Collection entries:
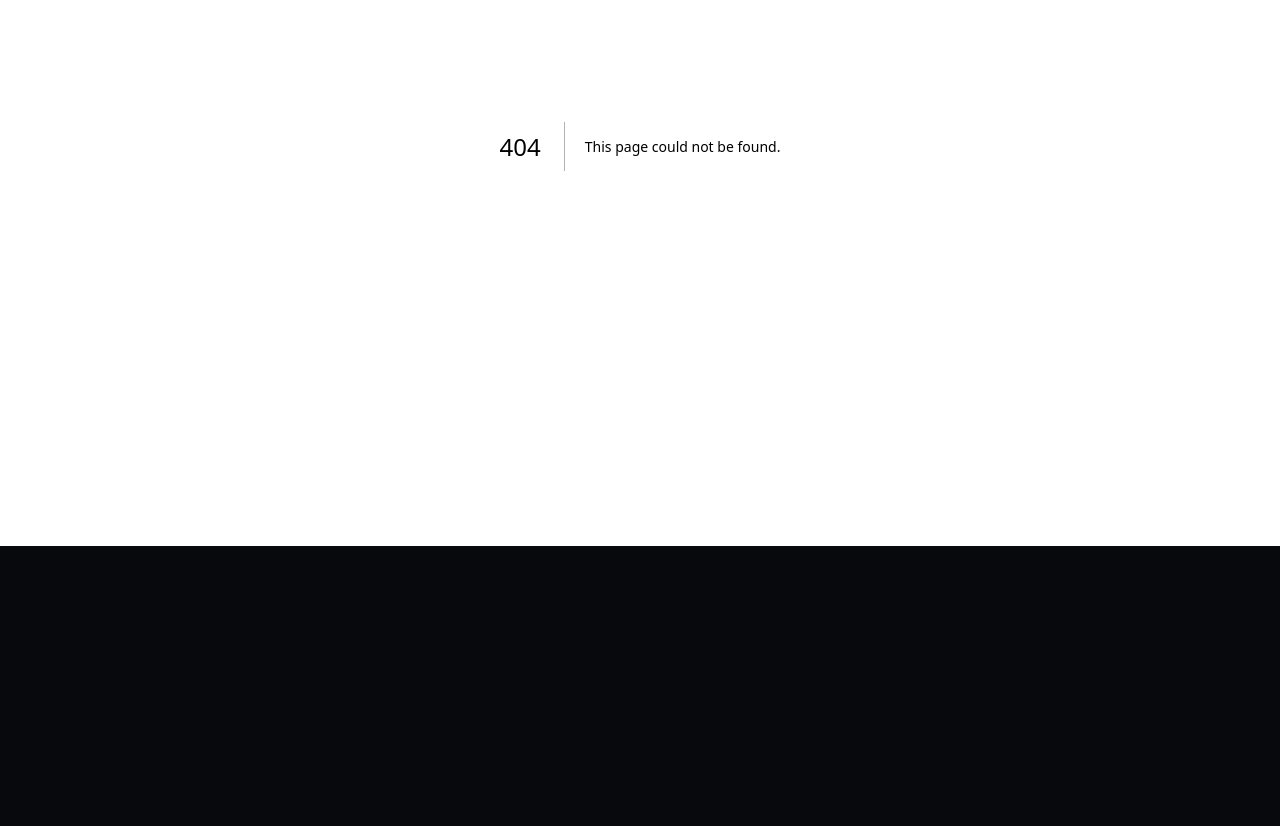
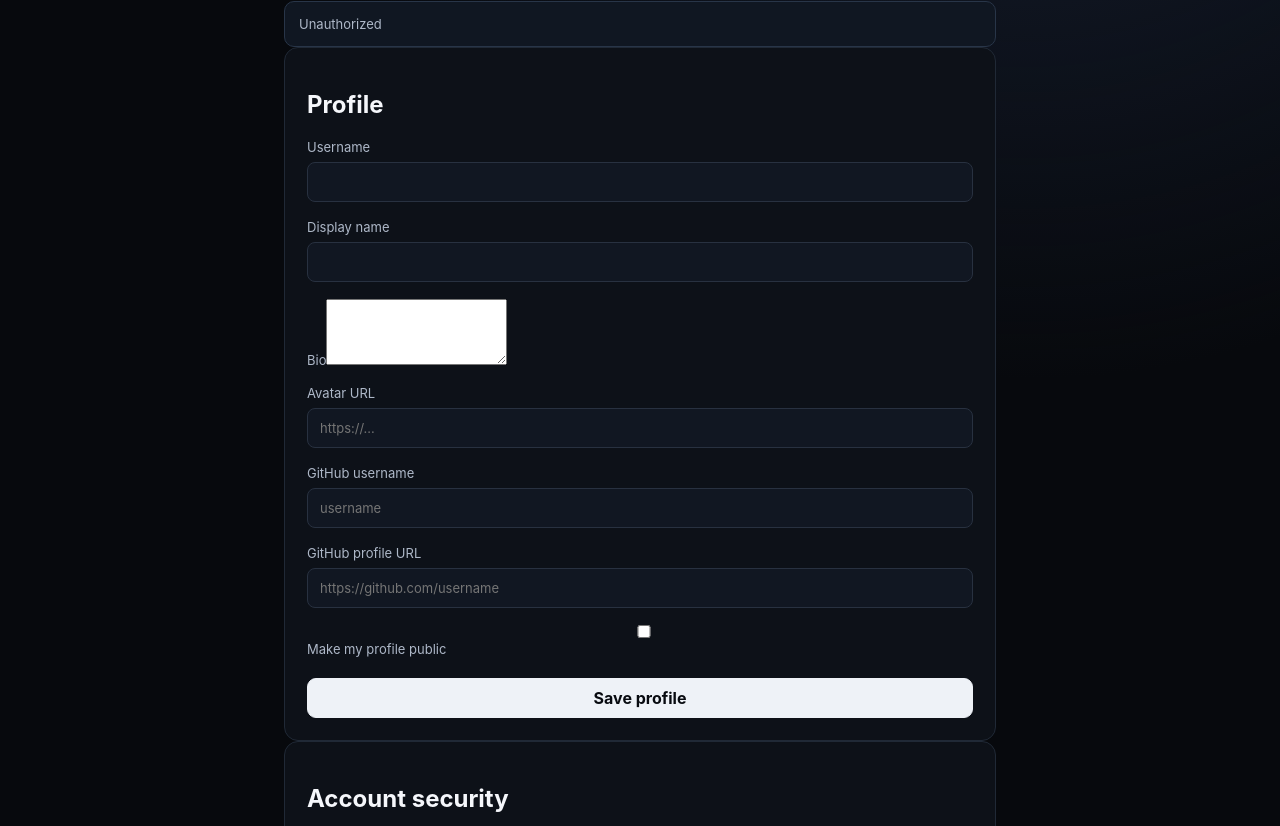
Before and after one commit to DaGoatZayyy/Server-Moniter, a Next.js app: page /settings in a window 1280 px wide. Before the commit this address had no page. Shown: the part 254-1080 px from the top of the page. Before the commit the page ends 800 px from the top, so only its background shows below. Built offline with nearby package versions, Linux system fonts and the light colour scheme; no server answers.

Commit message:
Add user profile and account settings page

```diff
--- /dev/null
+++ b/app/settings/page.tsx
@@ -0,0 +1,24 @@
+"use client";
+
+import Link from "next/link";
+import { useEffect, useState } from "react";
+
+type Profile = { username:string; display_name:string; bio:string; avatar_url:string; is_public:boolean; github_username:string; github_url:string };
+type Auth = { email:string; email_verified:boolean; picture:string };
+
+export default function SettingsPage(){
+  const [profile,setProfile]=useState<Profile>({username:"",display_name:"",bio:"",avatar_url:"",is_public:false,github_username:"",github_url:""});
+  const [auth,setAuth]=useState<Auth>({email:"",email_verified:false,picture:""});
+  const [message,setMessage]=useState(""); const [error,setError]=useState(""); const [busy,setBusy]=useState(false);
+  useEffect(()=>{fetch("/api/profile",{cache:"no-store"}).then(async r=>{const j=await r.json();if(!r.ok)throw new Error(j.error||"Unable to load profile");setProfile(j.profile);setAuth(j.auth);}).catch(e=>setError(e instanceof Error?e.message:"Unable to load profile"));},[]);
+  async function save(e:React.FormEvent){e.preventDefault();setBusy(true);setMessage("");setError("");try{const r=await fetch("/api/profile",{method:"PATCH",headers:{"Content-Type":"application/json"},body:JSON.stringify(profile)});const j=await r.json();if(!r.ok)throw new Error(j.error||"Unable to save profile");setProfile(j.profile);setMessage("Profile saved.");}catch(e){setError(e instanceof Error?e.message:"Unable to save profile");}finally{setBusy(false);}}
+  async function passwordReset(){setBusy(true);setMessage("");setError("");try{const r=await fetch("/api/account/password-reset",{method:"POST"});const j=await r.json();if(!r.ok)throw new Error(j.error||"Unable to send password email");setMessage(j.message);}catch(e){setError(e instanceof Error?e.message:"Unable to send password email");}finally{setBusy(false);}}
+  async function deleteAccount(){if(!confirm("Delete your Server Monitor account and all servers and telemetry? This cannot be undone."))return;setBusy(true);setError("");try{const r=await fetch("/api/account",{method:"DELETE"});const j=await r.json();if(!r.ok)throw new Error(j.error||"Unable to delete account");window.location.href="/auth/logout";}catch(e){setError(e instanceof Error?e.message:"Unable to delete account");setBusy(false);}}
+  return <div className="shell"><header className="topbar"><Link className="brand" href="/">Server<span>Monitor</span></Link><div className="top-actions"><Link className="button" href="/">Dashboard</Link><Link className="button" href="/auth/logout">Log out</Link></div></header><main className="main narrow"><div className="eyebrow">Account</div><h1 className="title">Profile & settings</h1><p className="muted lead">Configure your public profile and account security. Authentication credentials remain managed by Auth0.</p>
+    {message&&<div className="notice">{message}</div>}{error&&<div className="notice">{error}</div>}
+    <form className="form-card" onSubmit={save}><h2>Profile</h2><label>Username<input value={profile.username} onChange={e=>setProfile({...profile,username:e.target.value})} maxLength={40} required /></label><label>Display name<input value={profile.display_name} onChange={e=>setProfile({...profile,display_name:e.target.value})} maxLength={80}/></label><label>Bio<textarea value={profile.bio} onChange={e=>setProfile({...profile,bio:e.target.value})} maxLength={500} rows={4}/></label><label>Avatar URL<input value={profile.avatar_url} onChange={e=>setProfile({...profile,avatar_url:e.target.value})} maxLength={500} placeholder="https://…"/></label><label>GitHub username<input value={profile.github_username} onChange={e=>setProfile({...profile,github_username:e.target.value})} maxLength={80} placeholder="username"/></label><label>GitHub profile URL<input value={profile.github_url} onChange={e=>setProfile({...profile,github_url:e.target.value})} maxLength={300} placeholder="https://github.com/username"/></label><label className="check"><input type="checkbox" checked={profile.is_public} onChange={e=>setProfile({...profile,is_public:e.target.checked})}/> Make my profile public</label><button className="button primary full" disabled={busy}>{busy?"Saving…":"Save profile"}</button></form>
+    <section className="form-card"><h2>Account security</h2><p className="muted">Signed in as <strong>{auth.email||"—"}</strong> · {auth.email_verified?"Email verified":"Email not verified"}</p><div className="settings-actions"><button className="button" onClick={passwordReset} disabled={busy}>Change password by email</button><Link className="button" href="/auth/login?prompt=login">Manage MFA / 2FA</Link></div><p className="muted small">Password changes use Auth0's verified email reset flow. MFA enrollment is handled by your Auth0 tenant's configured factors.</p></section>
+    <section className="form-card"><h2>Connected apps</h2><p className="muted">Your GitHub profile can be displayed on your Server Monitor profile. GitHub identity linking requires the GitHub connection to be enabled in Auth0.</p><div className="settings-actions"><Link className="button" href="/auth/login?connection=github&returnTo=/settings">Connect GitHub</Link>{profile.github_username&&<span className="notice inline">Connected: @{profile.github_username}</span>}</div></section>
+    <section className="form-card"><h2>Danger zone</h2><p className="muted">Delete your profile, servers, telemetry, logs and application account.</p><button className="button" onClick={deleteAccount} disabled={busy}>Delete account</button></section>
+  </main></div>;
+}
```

Task goal:
Although the records include pictures, output only their text, exactly and completely.

Solution for this problem:
Before and after one commit to DaGoatZayyy/Server-Moniter, a Next.js app: page /settings in a window 1280 px wide. Before the commit this address had no page. Shown: the part 254-1080 px from the top of the page. Before the commit the page ends 800 px from the top, so only its background shows below. Built offline with nearby package versions, Linux system fonts and the light colour scheme; no server answers.

Commit message:
Add user profile and account settings page

```diff
--- /dev/null
+++ b/app/settings/page.tsx
@@ -0,0 +1,24 @@
+"use client";
+
+import Link from "next/link";
+import { useEffect, useState } from "react";
+
+type Profile = { username:string; display_name:string; bio:string; avatar_url:string; is_public:boolean; github_username:string; github_url:string };
+type Auth = { email:string; email_verified:boolean; picture:string };
+
+export default function SettingsPage(){
+  const [profile,setProfile]=useState<Profile>({username:"",display_name:"",bio:"",avatar_url:"",is_public:false,github_username:"",github_url:""});
+  const [auth,setAuth]=useState<Auth>({email:"",email_verified:false,picture:""});
+  const [message,setMessage]=useState(""); const [error,setError]=useState(""); const [busy,setBusy]=useState(false);
+  useEffect(()=>{fetch("/api/profile",{cache:"no-store"}).then(async r=>{const j=await r.json();if(!r.ok)throw new Error(j.error||"Unable to load profile");setProfile(j.profile);setAuth(j.auth);}).catch(e=>setError(e instanceof Error?e.message:"Unable to load profile"));},[]);
+  async function save(e:React.FormEvent){e.preventDefault();setBusy(true);setMessage("");setError("");try{const r=await fetch("/api/profile",{method:"PATCH",headers:{"Content-Type":"application/json"},body:JSON.stringify(profile)});const j=await r.json();if(!r.ok)throw new Error(j.error||"Unable to save profile");setProfile(j.profile);setMessage("Profile saved.");}catch(e){setError(e instanceof Error?e.message:"Unable to save profile");}finally{setBusy(false);}}
+  async function passwordReset(){setBusy(true);setMessage("");setError("");try{const r=await fetch("/api/account/password-reset",{method:"POST"});const j=await r.json();if(!r.ok)throw new Error(j.error||"Unable to send password email");setMessage(j.message);}catch(e){setError(e instanceof Error?e.message:"Unable to send password email");}finally{setBusy(false);}}
+  async function deleteAccount(){if(!confirm("Delete your Server Monitor account and all servers and telemetry? This cannot be undone."))return;setBusy(true);setError("");try{const r=await fetch("/api/account",{method:"DELETE"});const j=await r.json();if(!r.ok)throw new Error(j.error||"Unable to delete account");window.location.href="/auth/logout";}catch(e){setError(e instanceof Error?e.message:"Unable to delete account");setBusy(false);}}
+  return <div className="shell"><header className="topbar"><Link className="brand" href="/">Server<span>Monitor</span></Link><div className="top-actions"><Link className="button" href="/">Dashboard</Link><Link className="button" href="/auth/logout">Log out</Link></div></header><main className="main narrow"><div className="eyebrow">Account</div><h1 className="title">Profile & settings</h1><p className="muted lead">Configure your public profile and account security. Authentication credentials remain managed by Auth0.</p>
+    {message&&<div className="notice">{message}</div>}{error&&<div className="notice">{error}</div>}
+    <form className="form-card" onSubmit={save}><h2>Profile</h2><label>Username<input value={profile.username} onChange={e=>setProfile({...profile,username:e.target.value})} maxLength={40} required /></label><label>Display name<input value={profile.display_name} onChange={e=>setProfile({...profile,display_name:e.target.value})} maxLength={80}/></label><label>Bio<textarea value={profile.bio} onChange={e=>setProfile({...profile,bio:e.target.value})} maxLength={500} rows={4}/></label><label>Avatar URL<input value={profile.avatar_url} onChange={e=>setProfile({...profile,avatar_url:e.target.value})} maxLength={500} placeholder="https://…"/></label><label>GitHub username<input value={profile.github_username} onChange={e=>setProfile({...profile,github_username:e.target.value})} maxLength={80} placeholder="username"/></label><label>GitHub profile URL<input value={profile.github_url} onChange={e=>setProfile({...profile,github_url:e.target.value})} maxLength={300} placeholder="https://github.com/username"/></label><label className="check"><input type="checkbox" checked={profile.is_public} onChange={e=>setProfile({...profile,is_public:e.target.checked})}/> Make my profile public</label><button className="button primary full" disabled={busy}>{busy?"Saving…":"Save profile"}</button></form>
+    <section className="form-card"><h2>Account security</h2><p className="muted">Signed in as <strong>{auth.email||"—"}</strong> · {auth.email_verified?"Email verified":"Email not verified"}</p><div className="settings-actions"><button className="button" onClick={passwordReset} disabled={busy}>Change password by email</button><Link className="button" href="/auth/login?prompt=login">Manage MFA / 2FA</Link></div><p className="muted small">Password changes use Auth0's verified email reset flow. MFA enrollment is handled by your Auth0 tenant's configured factors.</p></section>
+    <section className="form-card"><h2>Connected apps</h2><p className="muted">Your GitHub profile can be displayed on your Server Monitor profile. GitHub identity linking requires the GitHub connection to be enabled in Auth0.</p><div className="settings-actions"><Link className="button" href="/auth/login?connection=github&returnTo=/settings">Connect GitHub</Link>{profile.github_username&&<span className="notice inline">Connected: @{profile.github_username}</span>}</div></section>
+    <section className="form-card"><h2>Danger zone</h2><p className="muted">Delete your profile, servers, telemetry, logs and application account.</p><button className="button" onClick={deleteAccount} disabled={busy}>Delete account</button></section>
+  </main></div>;
+}
```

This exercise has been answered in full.